Expression of rat intestinal fatty acid-binding protein in Escherichia coli. Purification and comparison of ligand binding characteristics with that of Escherichia coli-derived rat liver fatty acid-binding protein.

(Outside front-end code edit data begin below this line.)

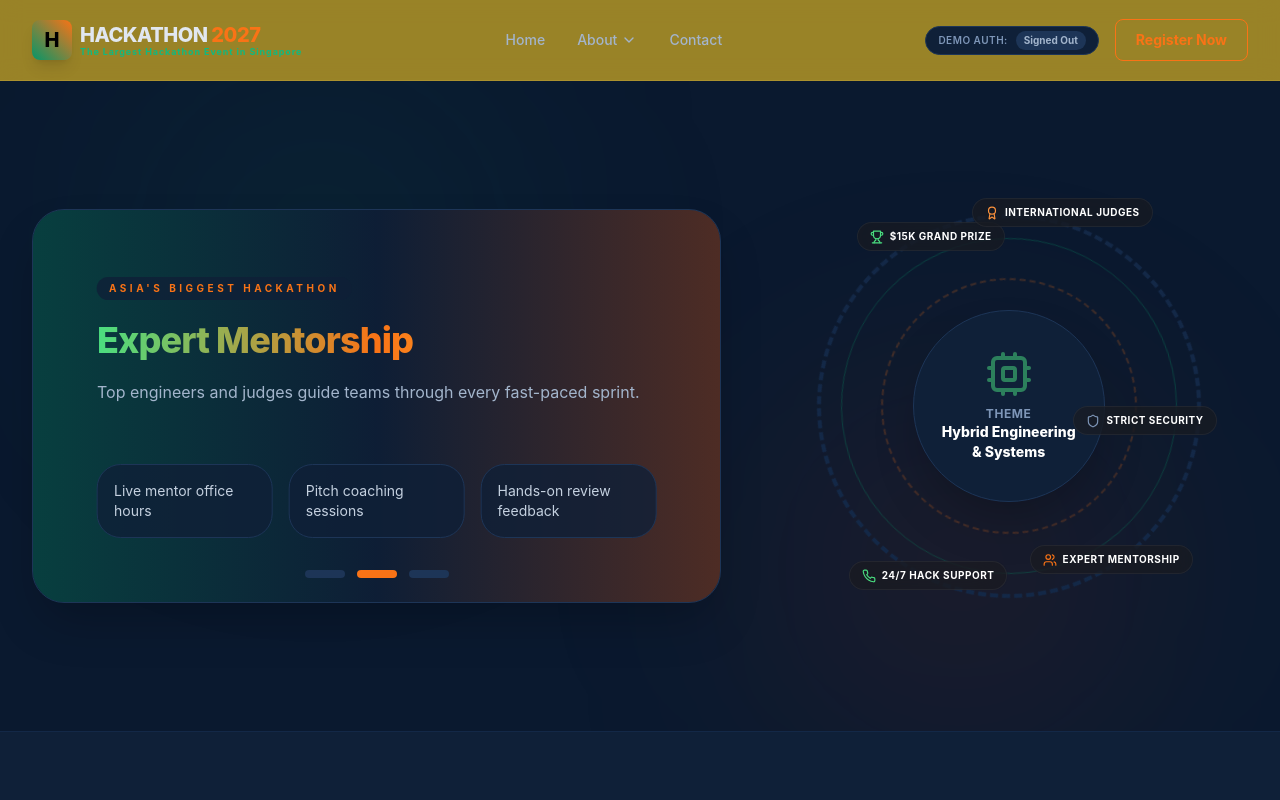
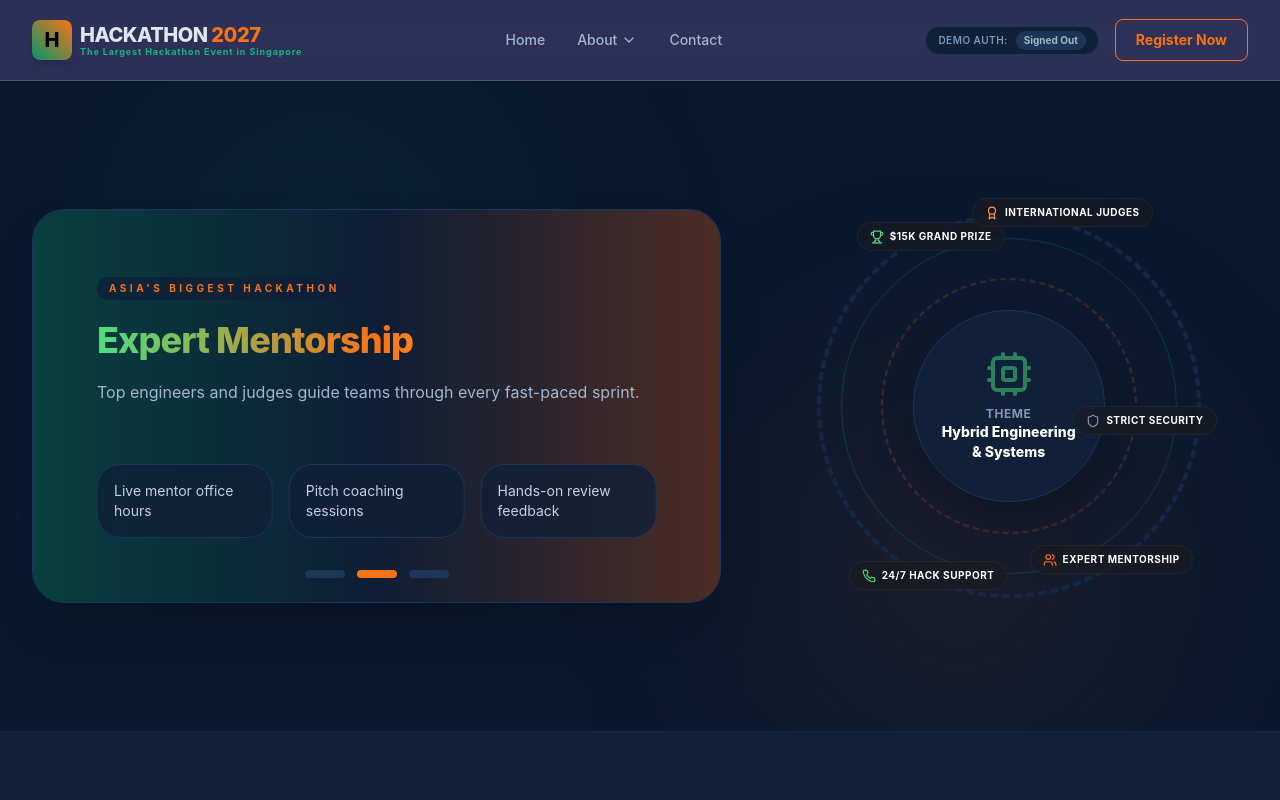
Before and after one commit to Hackathon2027K/Hackathon27, a Next.js app in the folder frontend/: page / in a window 1280 px wide. Shown: the top 800 px of the page. Built offline with nearby package versions, Linux system fonts and the light colour scheme.

Commit message:
Update globals.css sticky header background

```diff
--- a/frontend/app/globals.css
+++ b/frontend/app/globals.css
@@ -53,7 +53,8 @@
 }
 
 .glass-nav {
-  background: rgba(167, 141, 40, 0.92);
+  /* background: rgba(167, 141, 40, 0.92); */
+  background: #9575cd42;
   backdrop-filter: blur(12px);
   -webkit-backdrop-filter: blur(12px);
   border-bottom: 1px solid rgba(222, 188, 70, 0.25);
```
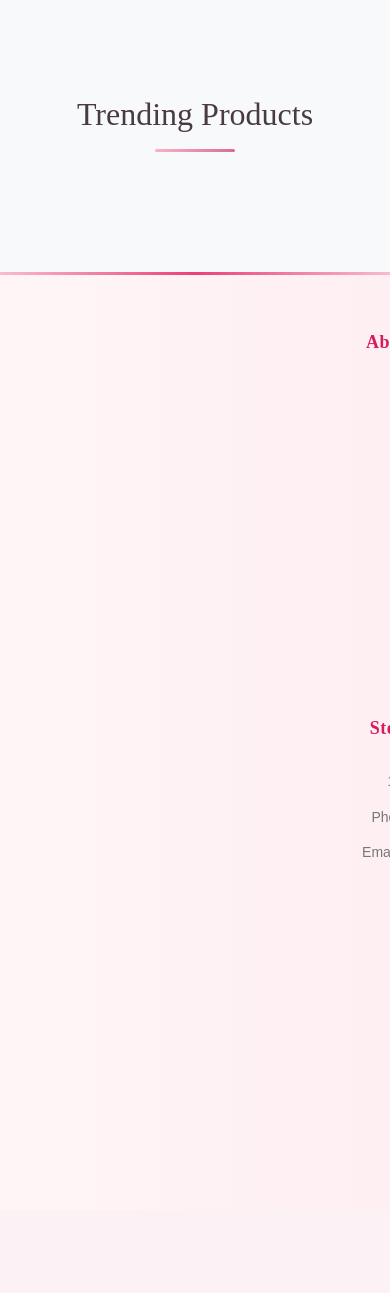
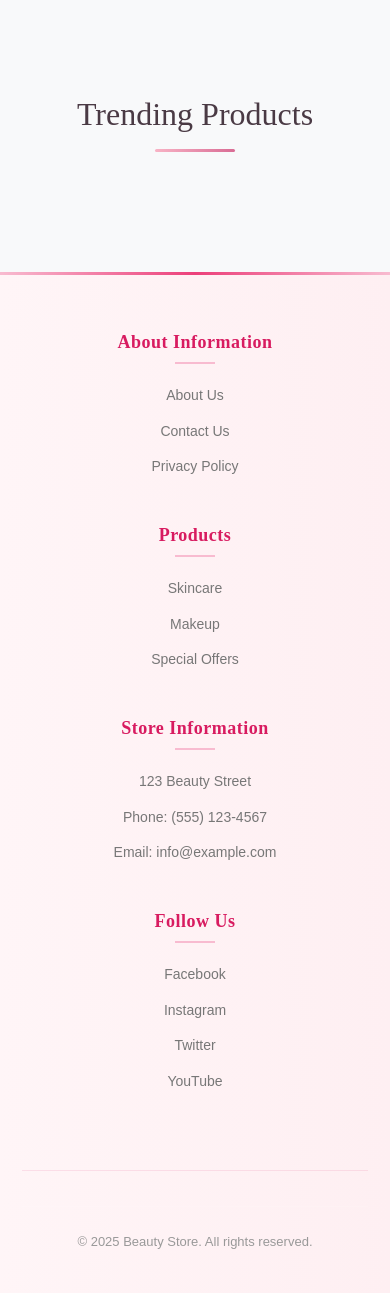
Before and after one commit to Nandana002/glow-website, a Node server app: page / in a window 390 px wide. Shown: the part 1283-2576 px from the top of the page. Before the commit the page ends 2493 px from the top, so only its background shows below. Run offline with Node 20, Linux system fonts and the light colour scheme; data that the repository does not hold is empty; some libraries are stand-ins or nearby versions.

Commit message:
footer responsive

```diff
--- a/src/views/partials/user/footer.ejs
+++ b/src/views/partials/user/footer.ejs
@@ -51,7 +51,6 @@ footer .container {
     margin: 0 auto;
     position: relative;
     z-index: 1;
-    margin-left: 268px;
 }
 
 footer .row {
@@ -213,20 +212,32 @@ footer ul li a:hover:before {
     filter: drop-shadow(0 2px 4px rgba(0,0,0,0.1));
 }
 
-/* Responsive Design */
+/* Responsive Design - IMPROVED */
+@media (max-width: 1024px) {
+    footer .container {
+        width: 90%;
+        margin-left: auto;
+        margin-right: auto;
+    }
+}
+
 @media (max-width: 968px) {
     footer .row {
-        justify-content: flex-start;
+        justify-content: space-around;
     }
 
     footer .col-md-3 {
         flex-basis: 40%;
+        margin-right: 0;
+        padding: 0 15px;
     }
 }
 
 @media (max-width: 768px) {
     footer .container {
         width: 90%;
+        margin-left: auto;
+        margin-right: auto;
     }
 
     footer .row {
@@ -237,6 +248,7 @@ footer ul li a:hover:before {
         margin-bottom: 30px;
         text-align: center;
         flex-basis: 100%;
+        margin-right: 0;
     }
 
     footer h5 {
@@ -252,19 +264,15 @@ footer ul li a:hover:before {
     footer ul li a:hover {
         transform: none;
     }
+}
 
-    .newsletter-form {
-        flex-direction: column;
+@media (max-width: 480px) {
+    footer .container {
+        width: 95%;
     }
 
-    .newsletter-input {
-        border-radius: 25px;
-        margin-bottom: 10px;
-    }
-
-    .newsletter-button {
-        border-radius: 25px;
-        padding: 10px;
+    footer .col-md-3 {
+        padding: 0 10px;
     }
 }
     </style>
@@ -309,6 +317,11 @@ footer ul li a:hover:before {
                 </div>
 
             </div>
+            <div class="footer-bottom">
+                <div class="copyright">
+                    &copy; 2025 Beauty Store. All rights reserved.
+                </div>
+            </div>
         </div>
     </footer>
 
```
Also changed, not shown: src/views/user/viewOrders.ejs (+3 -4 lines).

J. B. Lowe, J. C. Sacchettini, Michael Laposata, J. J. McQuillan, J. I. Gordon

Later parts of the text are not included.